  5. napoleonic says:

    I still use my old-school Surface Pro 2, but its battery has died completely and it only works when it’s plugged in. I blame that massively on the absolutely horrifying charger. Everyone I know with a Surface has loved it except for the charger.

    So, are you saying they’ve still not fixed it? Are they using the same useless charger as always?

  6. fish99 says:

    Those price bumps for more storage are disgusting.

  7. Syneval says:

    Personally I was looking for a svelte business/gaming hybrid and ended up with the xps 15 9570. While the 1050ti is somewhat less powerfull than a 1060, the laptop doesnt suffer from any of the book2 compromises: no battery drain, full thunderbolt support, and user upgradeable ssd and ram.

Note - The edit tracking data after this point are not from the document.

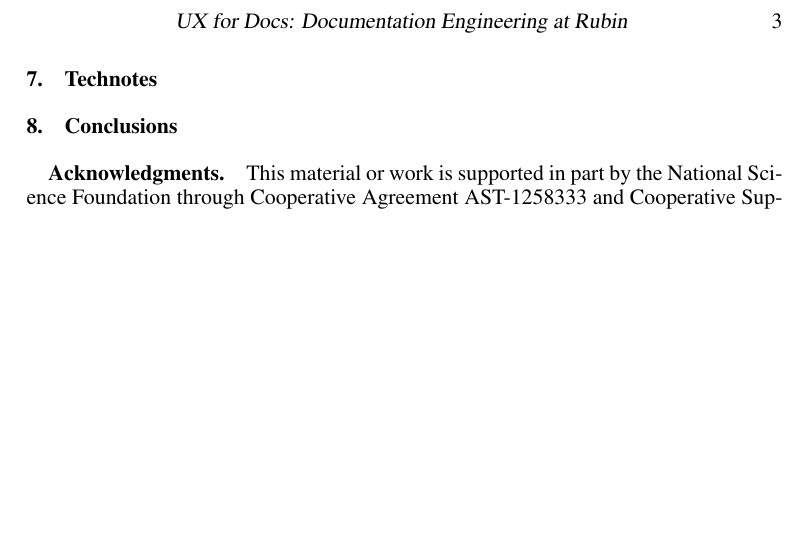
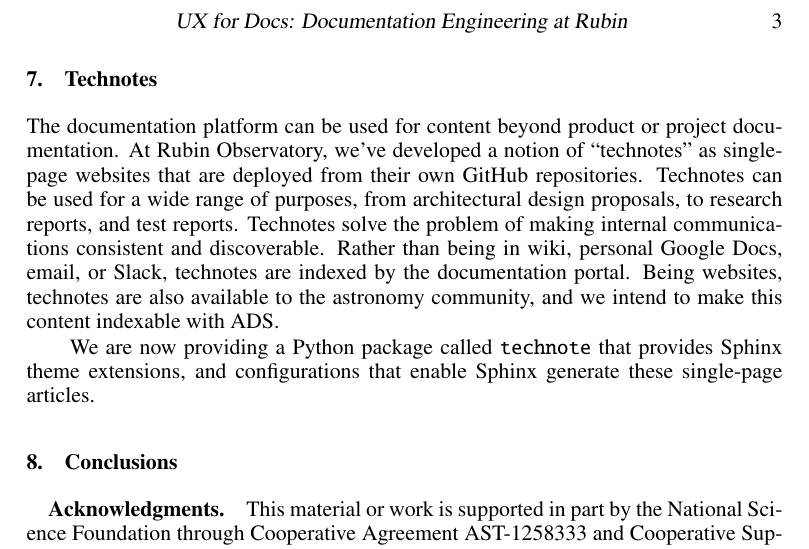
Before and after one commit to lsst-sqre/sqr-082, a LaTeX paper (C301.tex): part of page 3 of 3, cut so that both start at the same text, the shorter picture padded with empty space. Compiled offline with pdfLaTeX.

Commit message:
First text for technotes section

```diff
--- a/C301.tex
+++ b/C301.tex
@@ -153,6 +153,15 @@ The configuration system uses a TOML file to facilitate a simplified framework f
 
 \section{Technotes}
 
+The documentation platform can be used for content beyond product or project documentation.
+At Rubin Observatory, we've developed a notion of ``technotes'' as single-page websites that are deployed from their own GitHub repositories.
+Technotes can be used for a wide range of purposes, from architectural design proposals, to research reports, and test reports.
+Technotes solve the problem of making internal communications consistent and discoverable.
+Rather than being in wiki, personal Google Docs, email, or Slack, technotes are indexed by the documentation portal.
+Being websites, technotes are also available to the astronomy community, and we intend to make this content indexable with ADS.
+
+We are now providing a Python package called \texttt{technote} that provides Sphinx theme extensions, and configurations that enable Sphinx generate these single-page articles.
+
 \section{Conclusions}
 
 
```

  8. aschaeffer says:

    I’ve had mine since they delivered pre orders (I’m in NYC) november?

    I bought the highest specced 15 inch model because I’m bad at money and also still use a primary 3770k/ssd desktop build from 2012. Getting the highest end model I could afford seemed like the way to go to ride the wheels off this thing for as long as possible. I don’t really plan on doing any heavy heavy 4k gaming on it (and the 1060 max q in there has actually handled that well on older titles surprisingly) considering I have a 1080 in my desktop build…

    I really love the machine and don’t regret the purchase at all nearly 6 months in. It’s a beast and having a high res 15 inch tablet for reading is a nice quality of life luxury.

    The only downside was that price (1tb annnnddd the stylus and applecare knockoff)..I legit try and avoid sharing how much I paid with anyone out of shame.

    • ngz00 says:

      I’m in NYC as well and I’ve been eyeing a fully spec’d one to replace my old dev machine and allow me some gaming while traveling. If you’re interested in parting ways with it, let me know!

  9. kodachrome says:

    Damn, someone else figured this out too! :) I imported the 15″ from the US few months ago (it was delayed in Europe.. also was cheaper in US) under the guise of “its a great work laptop that can play games”.

    Its very good, though was also sickened I had to buy the pen separately (and they are NOT cheap)! Interested to hear it can handle FC5! I planning on getting the Samsung Odyssey WMR headset and attach that to the Book2 and leave my Rift set up on main PC. The WMR headsets are a bit more portable friendly. 2 Player VR!

  10. thekelvingreen says:

    Constructicons superior, microsoft inferior.

  11. Will the wtf says:

    I assume it at least does wireless typing?
    No simple stand mechanism for the screen? With screens so close to the keyboard, laptops crook my neck. If its going to be detachable it should press home this advantage.

    Surprised there is no streaming to the tablet from the base. With that, Microsoft would put the PC in some sort of oversized and premium Nintendo Switch/Wii-U territory. A Thunderbolt Port and more upgradeable, modular innards would all be bonus, but in this day and age that’s the realm of high fantasy as much as asking for a joy-con style Xbox controller that could split in two and click into place on either side of the laptop would be.

    Surprised that matte-finish screens aren’t more popular. They stop reflections, smudges and glare and save so much battery life in use outside as you don’t need the brightness so high. You can get stick-on matte screen protectors that help with glare but they are inevitably bubbly.

    • Caiman says:

      Yes, I will never buy another glossy screen again. They’re made purely to look good in the showroom, but they’re a pain in the ass to use in any room with a light on or a window (basically, a room). I can’t believe I suffered through one with my previous laptop.